Albuquerque Public Schools officials expressed anger and dismay on Wednesday, after the district was left out of the first round of state funding for “early college high schools,” where high school students can take college classes for dual credit and work ahead toward a college degree.
APS Superintendent Winston Brooks called the district’s omission “unconscionable,” and one school board member suggested it might be retribution for APS’ resistance to new teacher evaluations and other state education initiatives.
“I can’t help but wonder if APS is being punished for the kind of feedback we’ve been giving,” said board member Lorenzo Garcia. “It just strikes me that if you don’t comply, you don’t get any support from this administration. There’s something wrong with this picture.”
Public Education Department spokesman Larry Behrens said in a written statement Wednesday that the successful applications were chosen by a panel of reviewers from outside the PED. He said the APS application didn’t show enough involvement from the business community.
“We were clear from the first announcement that true involvement from the business community is an absolute requirement,” Behrens wrote. “Winning applications included business partnerships where leaders agreed to help raise funds and provide internship opportunities. These things were missing from the APS-CNM application, but we will work with APS and CNM officials to strengthen their early college plans.”
Behrens also emphasized districts that were unsuccessful in the first round will be able to work with PED to improve their applications and potentially get future funds.
The funding was awarded to Las Cruces, Roswell and Mesa Vista – a small community west of Taos. The awards ranged from $100,000 to $137,000. Las Cruces already has one early college high school, which Gov. Susana Martinez talked about extensively in her state of the state speech.
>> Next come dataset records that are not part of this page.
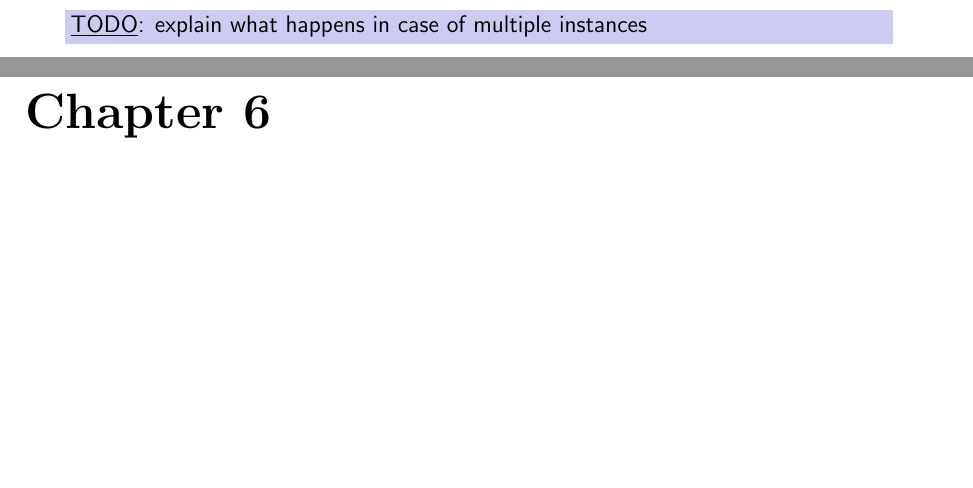
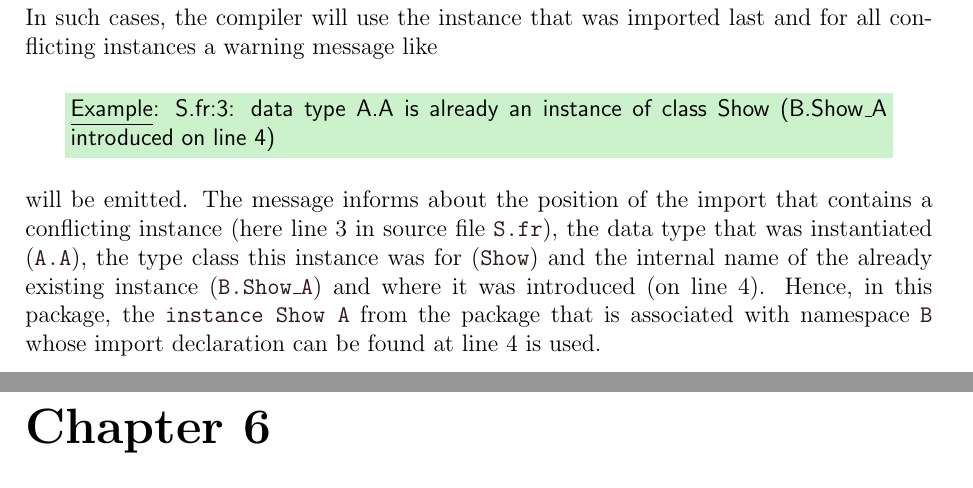
Before and after one commit to Frege/frege, a LaTeX thesis (doc/Language.tex, which reads doc/chaptermodules.tex): two parts of pages 86 and 87 of 95 before the commit and two parts of pages 87 and 88 of 96 after it, joined at a grey line, cut at the place of the change, the shorter picture padded with empty space. Compiled offline with pdfLaTeX.

Commit message:
fix and docu for issue 3
git-svn-id: http://frege.googlecode.com/svn@204 53b5f811-8420-8aa4-35af-336720f271cf

```diff
--- a/doc/chaptermodules.tex
+++ b/doc/chaptermodules.tex
@@ -331,4 +331,7 @@ cannot be referenced in importing packages.
 Ambiguities arise when an imported package contains an instance for
 the same type class and data constructor as another imported package.
 
-\todo{explain what happens in case of multiple instances}
+In such cases, the compiler will use the instance that was imported last and for all conflicting instances a warning message like
+\example{S.fr:3: data type A.A is already an instance of class Show (B.Show\_A  introduced on line 4)}
+will be emitted.
+The message informs about the position of the import that contains a conflicting instance (here line 3 in source file \term{S.fr}), the data type that was instantiated (\term{A.A}), the type class this instance was for (\term{Show}) and the internal name of the already existing instance (\term{B.Show\_A}) and where it was introduced (on line 4). Hence, in this package, the \term{instance Show A} from the package that is associated with namespace \term{B} whose import declaration can be found at line 4 is used.
```
Also changed, not shown: doc/Language.tex (+1 -0 lines), 1 other file.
APS also has an existing early college high school, called the Early College Academy. That school, located near Albuquerque High School, generally has a waiting list and has a graduation rate that tops 90 percent.
APS had hoped to use state early college money to help defray the expense of the new College and Career High School, which is opening later this month and is a partnership between APS and Central New Mexico Community College. Martinez and state education secretary-designate Hanna Skandera both attended a May news conference where APS and CNM announced their plans for the new school.
During his remarks to the school board, Brooks went so far as to play a clip of Martinez speaking in support of the school at the May news conference, talking about how important the school will be for students in Albuquerque.
Brooks said he thinks APS students are being punished because he and the board have opposed Martinez’s education agenda, but also emphasized that this will not prevent the College and Career High School from opening on schedule.
“Quite frankly we don’t need their 100 grand, we’re going to do it with or without it,” Brooks said.